Primary Areas of Faculty Research:

  1. Basin evolution and analysis (including multiple aspects of petroleum geology that incorporate sedimentation structural geology, stratigraphy and geophysics)
  2. Crustal and mantle composition and tectonic evolution
  3. Neotectonics and dynamic geomorphology
  4. Geoinformatics (including GIS, remote sensing, GPS geodesy, and geospatial analysis)
  5. Groundwater dynamics, karst hydrology and limnology
  6. Paleoclimatology

The Department of Geosciences focuses on research and education dealing with the nature, genesis, and history of the Earth and the global environment, the evolution of landscapes and biota at the Earth's surface, and the advance of geospatial technologies. The Doctor of Philosophy degree is designed for students who are committed to scholarship in the geosciences and who wish to prepare for professional employment within the academic community, industry, or government. Geosciences research requires rigorous observation, quantitative analysis, and modeling in order to yield scientific results that are acceptable for publication in first-rate, internationally-ranked journals. Given the interdisciplinary nature of Geosciences, the Department of Geosciences encourages research including elements of space and planetary sciences, biological sciences, environmental sciences, physics and chemistry to address relevant problems at the boundaries of geoscience and other disciplines.

Applicants for the doctoral program must have completed the baccalaureate degree with a major in geosciences or an allied discipline. Students with academic preparation at the undergraduate or masters level in other disciplines of physical science, engineering, and mathematics are also encouraged to apply. All applicants must submit their scores on the Graduate Record Examination directly to the University of Arkansas Graduate School, provide three letters of recommendation from individuals qualified to assess the applicant’s academic potential, a personal curriculum vita, and a statement of academic and research interests. Contact the department for application materials.

Qualified students with a bachelor's degree or a master's degree may be accepted into the Ph.D. program. Academic requirements for admission to the program are listed in the table below. In addition, prospective applicants are encouraged to contact Department of Geosciences faculty with similar research interests to initiate dialogue regarding availability for mentoring, potential research topics, and research funding opportunities.

Requirements for Admission to the Doctor of Philosophy degree in Geosciences:

  • Minimum Undergraduate GPA: 2.85 on a 4.0 system
  • Minimum Graduate GPA: 3.20 on a 4.0 system
  • Minimum GRE Verbal: 153
  • Minimum GRE Quantitative: 144
  • Minimum GRE combined Verbal and Quantitative: 297
  • Minimum GRE writing: 4
  • International students only: a minimum score of 6.5 on the International English Language Testing System (IELTS), 79 on the Internet-based Test of English as a Foreign Language (TOEFL), or a 58 on the Pearson Test of English - Academic (PTE-A), taken within the preceding two years
  • MS/MA requirements: 24 units graduate courses, 6 hours thesis
  • Recommendations: Three (3) letters of recommendation from individuals qualified to assess the applicant’s academic potential
  • Ph.D. course requirements: 24 units graduate courses; 18 hours dissertation; completed original dissertation research.
  • No course with a grade of less than a C (graduate or undergraduate) will be accepted as fulfilling prerequisites.
  • Acceptance by an adviser
  • Other: Current Curriculum Vita; Statement of academic and research interests

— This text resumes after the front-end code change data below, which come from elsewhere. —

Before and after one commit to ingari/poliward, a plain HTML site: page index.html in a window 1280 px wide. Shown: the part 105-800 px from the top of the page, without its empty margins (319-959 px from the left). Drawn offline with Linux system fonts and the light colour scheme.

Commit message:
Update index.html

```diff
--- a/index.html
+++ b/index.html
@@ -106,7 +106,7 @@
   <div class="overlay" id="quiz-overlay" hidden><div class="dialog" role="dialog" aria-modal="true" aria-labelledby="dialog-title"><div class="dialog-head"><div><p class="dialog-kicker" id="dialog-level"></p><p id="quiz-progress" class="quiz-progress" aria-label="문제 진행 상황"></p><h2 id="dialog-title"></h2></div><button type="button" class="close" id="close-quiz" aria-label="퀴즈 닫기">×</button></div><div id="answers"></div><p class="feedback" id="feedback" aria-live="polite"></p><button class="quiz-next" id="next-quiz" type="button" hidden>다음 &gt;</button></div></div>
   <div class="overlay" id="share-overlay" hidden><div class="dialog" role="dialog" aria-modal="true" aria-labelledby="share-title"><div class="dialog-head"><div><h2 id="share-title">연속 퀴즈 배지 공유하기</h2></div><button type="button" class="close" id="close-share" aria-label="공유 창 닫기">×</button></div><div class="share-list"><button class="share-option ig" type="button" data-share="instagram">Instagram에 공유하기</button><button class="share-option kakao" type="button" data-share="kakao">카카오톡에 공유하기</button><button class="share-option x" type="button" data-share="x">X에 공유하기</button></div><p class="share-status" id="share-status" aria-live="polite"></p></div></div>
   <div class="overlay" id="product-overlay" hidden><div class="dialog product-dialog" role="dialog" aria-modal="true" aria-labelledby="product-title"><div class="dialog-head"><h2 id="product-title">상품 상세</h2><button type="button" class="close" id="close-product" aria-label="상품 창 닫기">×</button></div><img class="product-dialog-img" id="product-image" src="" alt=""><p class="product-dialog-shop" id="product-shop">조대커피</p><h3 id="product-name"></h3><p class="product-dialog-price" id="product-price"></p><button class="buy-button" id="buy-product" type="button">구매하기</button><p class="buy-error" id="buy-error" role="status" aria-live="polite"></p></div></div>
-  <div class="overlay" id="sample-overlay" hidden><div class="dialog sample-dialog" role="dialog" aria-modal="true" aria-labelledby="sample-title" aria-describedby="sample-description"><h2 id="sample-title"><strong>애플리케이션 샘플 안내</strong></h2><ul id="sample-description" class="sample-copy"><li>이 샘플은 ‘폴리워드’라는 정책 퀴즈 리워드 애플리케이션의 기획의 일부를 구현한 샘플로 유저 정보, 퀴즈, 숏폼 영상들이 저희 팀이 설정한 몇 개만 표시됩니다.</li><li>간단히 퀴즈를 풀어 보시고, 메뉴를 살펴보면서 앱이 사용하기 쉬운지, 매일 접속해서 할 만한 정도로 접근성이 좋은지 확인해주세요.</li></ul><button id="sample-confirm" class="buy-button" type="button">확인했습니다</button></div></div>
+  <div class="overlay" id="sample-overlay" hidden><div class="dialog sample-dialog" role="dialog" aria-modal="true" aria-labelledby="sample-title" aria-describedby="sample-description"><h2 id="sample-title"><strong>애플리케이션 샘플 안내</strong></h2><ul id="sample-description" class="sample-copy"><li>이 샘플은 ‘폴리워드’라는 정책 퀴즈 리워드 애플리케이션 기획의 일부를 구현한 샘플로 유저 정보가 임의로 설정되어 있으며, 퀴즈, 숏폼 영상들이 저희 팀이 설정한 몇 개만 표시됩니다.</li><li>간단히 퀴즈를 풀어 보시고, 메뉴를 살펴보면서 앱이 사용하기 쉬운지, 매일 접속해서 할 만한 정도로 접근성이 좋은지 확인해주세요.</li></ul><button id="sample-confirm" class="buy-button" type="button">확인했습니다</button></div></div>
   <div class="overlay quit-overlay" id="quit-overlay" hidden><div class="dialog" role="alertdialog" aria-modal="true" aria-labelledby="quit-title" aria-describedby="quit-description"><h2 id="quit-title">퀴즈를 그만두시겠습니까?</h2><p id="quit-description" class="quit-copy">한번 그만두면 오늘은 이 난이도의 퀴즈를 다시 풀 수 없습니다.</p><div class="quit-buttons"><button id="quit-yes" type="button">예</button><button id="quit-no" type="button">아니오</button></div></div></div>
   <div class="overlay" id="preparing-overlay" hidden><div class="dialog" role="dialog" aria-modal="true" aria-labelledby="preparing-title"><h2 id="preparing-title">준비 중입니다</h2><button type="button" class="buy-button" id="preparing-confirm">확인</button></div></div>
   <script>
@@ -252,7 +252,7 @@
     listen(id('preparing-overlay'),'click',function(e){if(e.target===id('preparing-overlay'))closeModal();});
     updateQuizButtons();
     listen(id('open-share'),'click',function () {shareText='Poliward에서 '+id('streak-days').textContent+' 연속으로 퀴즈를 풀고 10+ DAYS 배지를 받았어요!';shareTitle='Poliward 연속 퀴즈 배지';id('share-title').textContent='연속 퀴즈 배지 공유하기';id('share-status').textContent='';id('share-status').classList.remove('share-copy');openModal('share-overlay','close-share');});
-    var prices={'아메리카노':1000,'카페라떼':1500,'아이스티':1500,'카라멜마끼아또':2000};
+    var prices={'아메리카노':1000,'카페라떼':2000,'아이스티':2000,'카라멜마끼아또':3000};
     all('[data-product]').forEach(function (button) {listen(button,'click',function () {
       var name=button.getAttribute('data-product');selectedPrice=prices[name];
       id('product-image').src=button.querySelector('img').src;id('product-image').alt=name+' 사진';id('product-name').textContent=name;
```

Course Requirements for the Doctor of Philosophy Degree:

  • 24 course hours beyond the U of A MS/MA degree or equivalent.
  • GEOS 5023 Technical and Proposal Writing for the Geosciences
  • It is strongly recommended that two courses be taken outside of the department that are supplementary to the students interests and dissertation topic. These may be 3000-level undergraduate courses, if approved by the Advisory Committee and the Graduate School.
  • No more than 3 hours of Special Problems or Independent Research
  • Dissertation - 18 hours to be taken after admission to candidacy.

Any waivers to these requirements must be appealed to the Advisory or Dissertation committee and the departmental Graduate Adviser.

The student must maintain a 3.0 GPA in course work taken for the Ph.D. degree.

The Doctor of Philosophy degree is primarily a research degree, but communication of that research is critical for professional development and required for most professional pursuits. To promote development of the communication skills, each student is required to teach labs and/or a course for at least one semester and to present scientific results at one or more national or international professional meetings.

This information can also be found in the Catalog of Studies. Please refer to the catalog for the most up-to-date information.